He profiles as a SAM linebacker in a 4-3 with the ability to kick inside and play ILB in a 3-4. The scheme versatility and tenacity that he plays with will earn him plenty of respect in draft rooms across America.

Zyon McCollum, CB, Sam Houston State

Height: 6’4     Weight: 201 lbs

Zyon McCollum posted some astonishing numbers as a high school senior and I am not even talking about stats. He has a verified time of 4.40 in the 40 yard dash, along with a mind-boggling 4.03 shuttle run. This should paint a picture of what kind of player McCollum is.

He got very few offers before committing to Sam Houston State of the FCS. There he saw immediate action as a true freshman, starting ten games as an outside cornerback. McCollum was an impact player from day one, averaging 11 passes defended and three interceptions in each of his first three seasons.

Teams started targeting him significantly less in 2020, leading to more modest numbers. However, in 2021 McCollum again lived up to his ball hawk moniker by intercepting three passes to bring his career total to 13. He was also credited with 54 passes defended over the five seasons.

McCollum is uber confident and has said in interviews that he loves being out on an island by himself. Sam Houston State deployed a defense that was predominantly man coverage, which gives scouts an ample amount of film. He is as good as anyone I have evaluated in man coverage.

The problem is that nobody on the tape is playing on Sundays right now, so it’s crucial that he performs well next week. If all goes well, I expect McCollum to become a fan-favorite for any franchise that takes the chance on him.

Tariq Woolen, CB, UTSA

Height: 6’4     Weight: 205 lbs

Tariq Woolen was recruited to the University of Texas-San Antonio as a wide receiver. Woolen stuck at the wide receiver position through 2018, and much of 2019, before moving over to the cornerback room for the final three contests of the season.

He took over the starting cornerback role for good the following year and made 16 starts in his final two seasons for the Roadrunners, breaking up nine total passes and hauling in two interceptions.

Woolen has a teammate with him at the Senior Bowl in offensive tackle Spencer Burford. Both players are looking to get drafted in 2021, which would match the total number of players EVER drafted from UTSA. (2016, Round 6: TE David Morgan ll) (2018, Round 1: DE Marcus Davenport)

Tariq is pound for pound the best athlete in the entire draft. His frame is massive for the position, which leads some to believe his future is at safety. If he improves his technique and rids himself of his wide receiver tendencies, I see no reason to move him from cornerback. He sticks with receivers in man coverage with ease and shows promise as a zone defender.

Woolen must improve his tackling. That’s the biggest red flag and it’s not particularly close.
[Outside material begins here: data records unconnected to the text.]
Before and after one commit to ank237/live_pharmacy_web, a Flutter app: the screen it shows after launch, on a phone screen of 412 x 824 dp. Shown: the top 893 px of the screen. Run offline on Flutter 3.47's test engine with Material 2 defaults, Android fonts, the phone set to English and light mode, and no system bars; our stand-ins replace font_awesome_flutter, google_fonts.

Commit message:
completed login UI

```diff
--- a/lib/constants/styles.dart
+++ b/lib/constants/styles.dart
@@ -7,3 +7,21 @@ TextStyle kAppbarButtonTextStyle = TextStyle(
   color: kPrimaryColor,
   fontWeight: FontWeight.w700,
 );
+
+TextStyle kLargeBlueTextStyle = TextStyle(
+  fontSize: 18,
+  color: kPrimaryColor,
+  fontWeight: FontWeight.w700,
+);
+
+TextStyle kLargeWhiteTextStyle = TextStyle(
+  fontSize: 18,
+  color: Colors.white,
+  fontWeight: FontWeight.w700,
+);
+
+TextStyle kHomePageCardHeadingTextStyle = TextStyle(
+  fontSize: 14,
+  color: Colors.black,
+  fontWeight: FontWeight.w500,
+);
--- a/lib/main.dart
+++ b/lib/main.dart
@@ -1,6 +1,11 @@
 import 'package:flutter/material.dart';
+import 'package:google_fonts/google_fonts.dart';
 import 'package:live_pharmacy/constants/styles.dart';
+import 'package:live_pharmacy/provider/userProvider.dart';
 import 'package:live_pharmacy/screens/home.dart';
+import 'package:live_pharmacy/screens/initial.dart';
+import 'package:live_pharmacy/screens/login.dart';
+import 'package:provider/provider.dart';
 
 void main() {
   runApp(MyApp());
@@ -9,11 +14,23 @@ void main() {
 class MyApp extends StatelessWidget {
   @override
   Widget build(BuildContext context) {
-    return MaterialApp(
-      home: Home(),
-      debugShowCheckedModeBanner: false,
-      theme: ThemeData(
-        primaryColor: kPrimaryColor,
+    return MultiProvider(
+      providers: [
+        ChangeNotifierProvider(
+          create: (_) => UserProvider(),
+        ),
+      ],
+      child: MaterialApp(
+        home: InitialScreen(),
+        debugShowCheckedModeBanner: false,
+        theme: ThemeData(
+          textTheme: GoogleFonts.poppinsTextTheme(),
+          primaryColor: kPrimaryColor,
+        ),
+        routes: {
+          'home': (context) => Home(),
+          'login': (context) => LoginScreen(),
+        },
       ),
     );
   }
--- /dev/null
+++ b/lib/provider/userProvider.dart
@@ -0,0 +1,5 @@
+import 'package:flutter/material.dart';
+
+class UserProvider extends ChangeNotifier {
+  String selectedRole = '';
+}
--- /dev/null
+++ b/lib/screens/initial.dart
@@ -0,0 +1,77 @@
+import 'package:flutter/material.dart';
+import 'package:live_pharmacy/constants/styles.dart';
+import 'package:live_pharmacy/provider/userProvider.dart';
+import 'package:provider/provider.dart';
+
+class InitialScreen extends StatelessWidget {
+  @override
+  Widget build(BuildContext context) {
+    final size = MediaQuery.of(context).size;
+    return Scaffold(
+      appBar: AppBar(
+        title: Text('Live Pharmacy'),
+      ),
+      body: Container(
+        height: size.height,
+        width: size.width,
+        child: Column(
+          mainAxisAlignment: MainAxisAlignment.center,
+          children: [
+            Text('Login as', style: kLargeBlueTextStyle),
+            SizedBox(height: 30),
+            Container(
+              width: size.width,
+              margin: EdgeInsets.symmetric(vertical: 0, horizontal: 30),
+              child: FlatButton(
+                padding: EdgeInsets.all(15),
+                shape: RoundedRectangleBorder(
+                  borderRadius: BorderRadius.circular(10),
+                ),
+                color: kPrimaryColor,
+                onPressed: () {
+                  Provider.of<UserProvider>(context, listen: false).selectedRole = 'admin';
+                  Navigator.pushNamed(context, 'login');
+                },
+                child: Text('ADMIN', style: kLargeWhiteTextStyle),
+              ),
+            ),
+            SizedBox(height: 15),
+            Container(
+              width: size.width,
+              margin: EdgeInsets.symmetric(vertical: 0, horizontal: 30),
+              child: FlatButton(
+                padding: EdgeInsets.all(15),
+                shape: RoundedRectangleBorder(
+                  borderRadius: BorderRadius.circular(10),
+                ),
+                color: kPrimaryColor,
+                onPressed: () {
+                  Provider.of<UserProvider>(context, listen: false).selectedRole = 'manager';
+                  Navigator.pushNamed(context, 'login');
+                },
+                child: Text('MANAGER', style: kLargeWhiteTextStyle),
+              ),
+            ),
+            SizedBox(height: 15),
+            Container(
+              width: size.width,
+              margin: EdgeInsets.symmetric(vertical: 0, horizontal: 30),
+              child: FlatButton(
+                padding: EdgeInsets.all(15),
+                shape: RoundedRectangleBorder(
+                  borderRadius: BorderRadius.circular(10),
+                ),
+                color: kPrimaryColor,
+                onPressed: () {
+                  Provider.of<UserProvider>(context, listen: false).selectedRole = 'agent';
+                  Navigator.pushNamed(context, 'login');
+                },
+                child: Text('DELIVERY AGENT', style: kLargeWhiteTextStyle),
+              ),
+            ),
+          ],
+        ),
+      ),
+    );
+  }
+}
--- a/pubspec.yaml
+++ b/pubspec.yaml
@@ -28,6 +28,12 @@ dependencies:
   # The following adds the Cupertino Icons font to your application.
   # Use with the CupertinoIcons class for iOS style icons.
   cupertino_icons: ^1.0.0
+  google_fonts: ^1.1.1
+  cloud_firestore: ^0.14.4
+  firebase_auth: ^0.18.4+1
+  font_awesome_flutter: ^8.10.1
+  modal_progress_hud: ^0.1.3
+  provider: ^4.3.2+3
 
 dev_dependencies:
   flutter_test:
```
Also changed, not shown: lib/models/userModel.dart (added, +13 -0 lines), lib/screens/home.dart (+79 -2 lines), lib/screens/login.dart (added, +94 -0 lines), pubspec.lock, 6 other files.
Too often, he will take terrible angles and flail at defenders rather than using proper form to wrap them up. These are things that can be attributed to his lack of experience at the position, but they do need addressed nonetheless. At worst, Woolen will be a depth piece as a safety going forward. At best, he will be a household name.